Saturday 24th June
After ride-share pick-ups in Edinburgh, and drop-offs at IKEA, we glided, excitedly along the sun-drenched, early quiet of the A68, alive with possibilities – to the Rhymers Cafe, Earlston, where the remainder of our perma-tribe greeted us with camaraderie and joy.
The weekend mostly involved travelling around the Scottish Borders in glorious sunshine visiting inspirational places.
Our first port of call was Philiphaugh Salmon Viewing Centre. Here we saw the rusting old water wheel, sat beside a gorgeous stream and pool, and we walked along a wildflower meadow flood plain to the locally developed hydro-electric, Archimedes screw turbine sitting astride Ettrick Water – a fine example of micro-generation that powers the saw mill and other local homes and businesses.

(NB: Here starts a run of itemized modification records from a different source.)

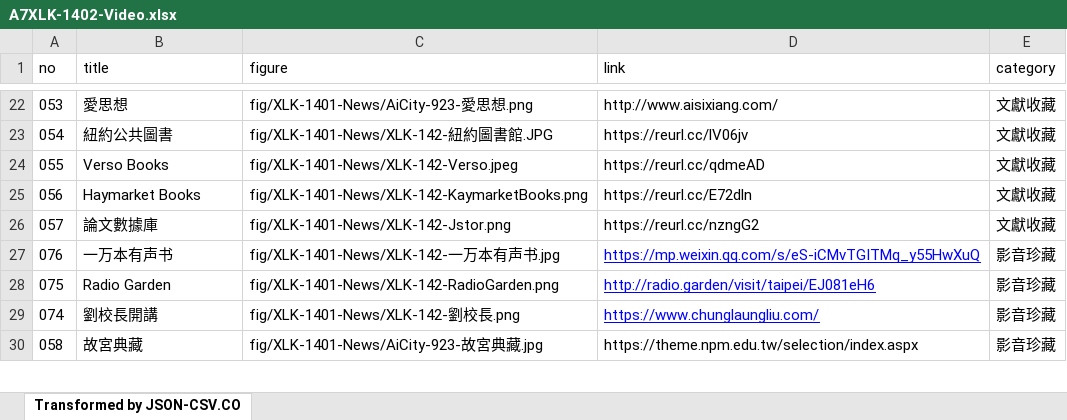
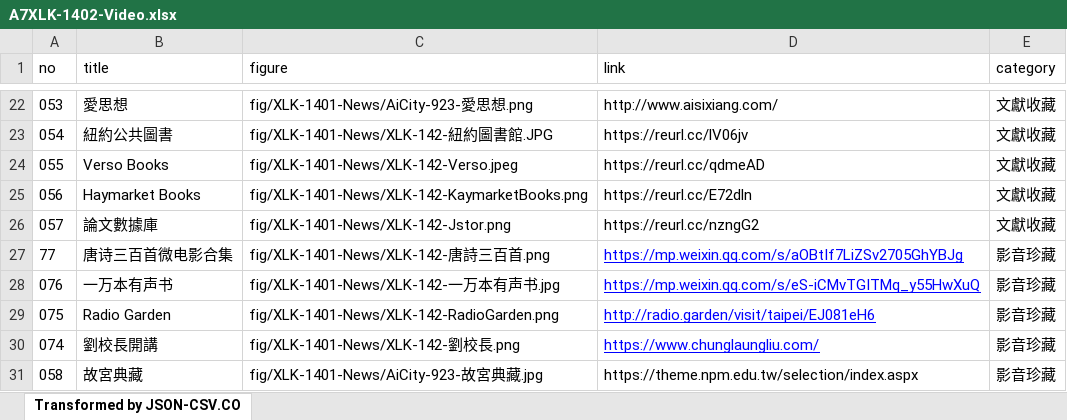
Before and after one commit to TCWang/A7Xinlinkou, an Excel workbook: db/A7XLK-1402-Video.xlsx, sheet Transformed by JSON-CSV.CO, drawn as a sheet; only a part is shown, gaps mark what is left out; values as stored, in another font and other column widths than the file's, no borders; the diff names each change by its address in the sheet, - before the commit and + after, or states it on an @@ line.

```diff
--- a/db/A7XLK-1402-Video.xlsx (sheet Transformed by JSON-CSV.CO)
+++ b/db/A7XLK-1402-Video.xlsx (sheet Transformed by JSON-CSV.CO)
+row 27: 77 | 唐诗三百首微电影合集 | fig/XLK-1401-News/XLK-142-唐詩三百首.png | https://mp.weixin.qq.com/s/aOBtIf7LiZSv2705GhYBJg | 影音珍藏
```
Also changed, not shown: 5 other files.
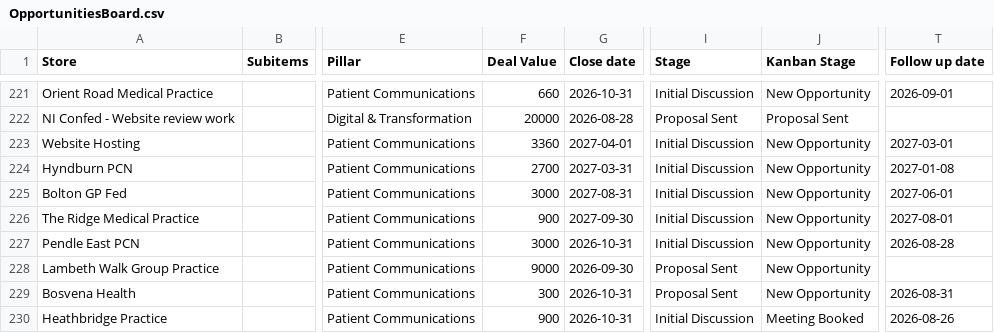
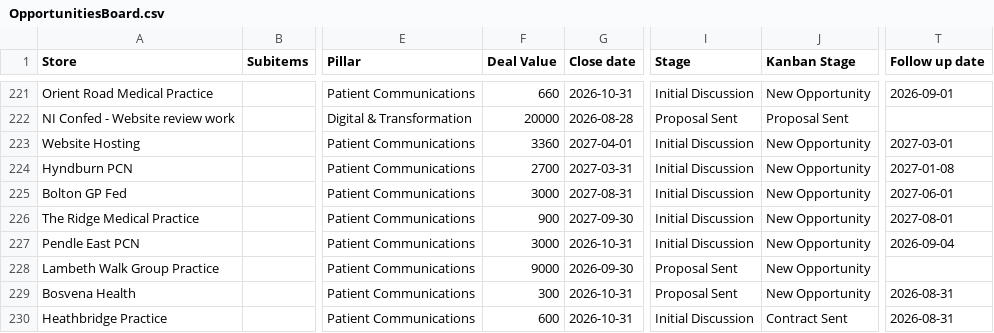
Before and after one commit to JCRedmoorHealth/vercel-mcp-python, a CSV file: Boards data/OpportunitiesBoard.csv, drawn as a sheet; only a part is shown, gaps mark what is left out; the diff covers the shown part only; the diff names each change by its address in the sheet, - before the commit and + after, or states it on an @@ line.

```diff
--- a/Boards data/OpportunitiesBoard.csv
+++ b/Boards data/OpportunitiesBoard.csv
-T227 (Follow up date): 2026-08-28
+T227 (Follow up date): 2026-09-04
-F230 (Deal Value): 900
+F230 (Deal Value): 600
-J230 (Kanban Stage): Meeting Booked
+J230 (Kanban Stage): Contract Sent
-T230 (Follow up date): 2026-08-26
+T230 (Follow up date): 2026-08-31
```
Also changed, not shown: 3 added rows, 1 removed row and 6 edited cells elsewhere in this file.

We then stopped at the local cafe for coffee and a delicious German Apple Cake before making our way to another inspirational permacultural site that Graham was involved in developing – Tweed Horizons by Newtown St Boswells.
In the overgrown orchard we picked walnuts and marvelled at the serene, beauty of the place. The project no longer runs and it was interesting and somewhat sad to see what happens when a permaculture site is no longer maintained. You can read about the project in it’s original form via the 1996 article, ‘Tweed Horizons: permaculture growing and living in the Scottish Borders’ in Permaculture Magazine. We also investigated the adjacent agroforestry project, again a vibrant intervention returned to the wild. The location of the site was idyllic, nestled into a hillside on the banks of the River Tweed opposite Dryburgh Abbey. I’m keen to investigate how this centre can be revitalised.
The last trip of the day was for a late lunch to Scott’s View, an astonishingly picturesque view of the Tweed Valley, where we mused the wonders of the day.
In the evening, five of us merrily camped outside Kelso.
Sunday 25th June
A groggy start and meet-up at Rhymers Cafe before we headed to Tim Stead’s house.
Tim Stead was a visionary wood sculptor whose influence is felt the world over. He died at 48, some years ago but his house and workshop are a living testament to the man. His widow Maggy made them available to us to view and so a big thanks is due to Graham and Nancy for making this awe-inspiring trip possible. It is difficult to put into words the elemental creativity of the place – every object and surface a masterpiece of organic design that breathed a sensual life. Everyone was awed by the experience. The place certainly affected me deeply, and I spent the remainder of the day in a beautiful, inspired, contemplative mood that will stay with me for many years to come.
After a meandering, glorious, sunny, life-affirming drive back to Grahams, we had a wonderful, alfresco Sunday lunch and spent the remainder of the day harvesting strawberries and cherries and talking about water in terms of the permaculture view.